“The likelihood that no major Jewish candidate may seek to run for mayor is also the consequence of the extraordinary undoing of the political career of a man who could very well have been the Democratic front-runner at this point,” the paper argued. “Anthony D. Weiner.”
In the wee hours of Wednesday morning that Mr. Weiner announced his return to the race, however, and this dynamic suddenly changed. But can Mr. Weiner, still politically haunted by his lewd Twitter scandal from two years ago, build support in the city’s sizable Jewish vote? After all, socially conservative constituencies, including Orthodox Jews, could be extremely turned off by the salacious nature of his downfall.
“Likud Jews, as I call them, they are conservative hawks on issues like Israel–Weiner was very popular with them,” Jerry Skurnik, a veteran political consultant who focuses extensively on the city’s demographics, told Politicker. “Jews are a big segment of the vote. It’s not like the old days, when they would be 40 percent in a primary, but they’re still a significant vote. The question is, does Weiner have too much baggage? The fact that he’s Jewish does help.”

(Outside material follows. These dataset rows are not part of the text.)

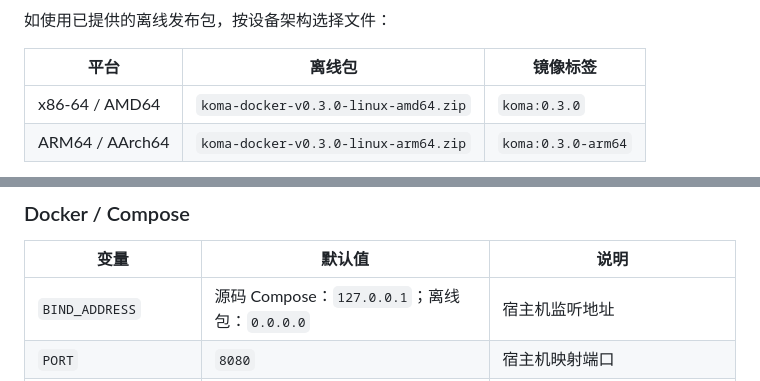
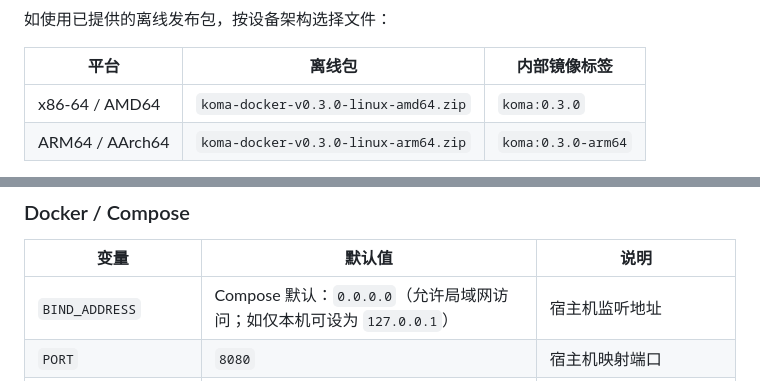
Before and after one commit to liuayueeryuan0313/KOMA, a Markdown page: README.md, 2 parts joined by grey strips. GitHub-like rendering.

```diff
--- a/README.md
+++ b/README.md
@@ -175,7 +210,7 @@ docker compose exec komama cat /data/setup-token
 
 如使用已提供的离线发布包，按设备架构选择文件：
 
-| 平台 | 离线包 | 镜像标签 |
+| 平台 | 离线包 | 内部镜像标签 |
 | --- | --- | --- |
 | x86-64 / AMD64 | `koma-docker-v0.3.0-linux-amd64.zip` | `koma:0.3.0` |
 | ARM64 / AArch64 | `koma-docker-v0.3.0-linux-arm64.zip` | `koma:0.3.0-arm64` |
@@ -520,7 +578,7 @@ docker compose up -d --wait
 
 | 变量 | 默认值 | 说明 |
 | --- | --- | --- |
-| `BIND_ADDRESS` | 源码 Compose：`127.0.0.1`；离线包：`0.0.0.0` | 宿主机监听地址 |
+| `BIND_ADDRESS` | Compose 默认：`0.0.0.0`（允许局域网访问；如仅本机可设为 `127.0.0.1`） | 宿主机监听地址 |
 | `PORT` | `8080` | 宿主机映射端口 |
 | `PUBLIC_URL` | `http://localhost:8080` | 用户和日历客户端可访问的完整站点地址，不带路径 |
 | `COOKIE_SECURE` | `false` | HTTPS 部署设为 `true`，纯 HTTP 部署保持 `false` |
```
Also changed, not shown: other parts of README.md (+78 -20 lines).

Mr. Weiner’s old 9th Congressional district roped in a remarkably diverse swath of Jewish voters, allowing Mr. Weiner, a legislator known more for his obsessive dedication to constituent issues rather than accomplishments in Washington, to forge ties with secular, Russian and varying degrees of conservative and Orthodox Jews in southern Brooklyn and central Queens. Representing these Jewish enclaves, he built a reputation as an ardent supporter of Israel, synagogues, yeshivas and various Jewish cultural programs.
Political consultant Jeff Leb argued Orthodox voters can even be forgiving of Mr. Weiner if he makes an earnest effort to reach out to their communities and show he is still invested in the issues that concern them most.
“I think that Anthony had a very strong base in the Jewish community prior to his unfortunate incident,” Mr. Leb said. “The Jewish community could definitely be open to forgiving Anthony, provided he’s open and explains himself and apologizes.”
Others speculated Mr. Weiner’s high-profile marriage to a Muslim could hurt him among some voters as interfaith marriages, like same-sex ones, are taboo among many Orthodox Jews. Ironically, it is Ms. Abedin’s own credibility and refusal to abandon Mr. Weiner that is viewed by some political pundits as one of Mr. Weiner’s few assets as he attempts to win over the general electorate.
“I think it hurt him when he ran for Congress, but it’s not a deal breaker,” said Michael Fragin, an Orthodox Jewish consultant and host of the political talk show Spin Class. “Weiner will definitely force other candidates to challenge their assumptions of where they can win over Jewish voters, whether it’s the Upper West Side, central or eastern Queens, areas of Brooklyn heavily Orthodox or not Orthodox, like Sheepshead Bay.”
Mr. Weiner’s candidacy, at the minimum, seems likely to force his rivals–some of whom, including Public Advocate Bill de Blasio and 2009 nominee Bill Thompson, that have their own bases in the Jewish vote in areas far outside of Mr. Weiner’s old congressional district–to adjust their outreach or tactics as they vie for a coalition that leads them straight into City Hall.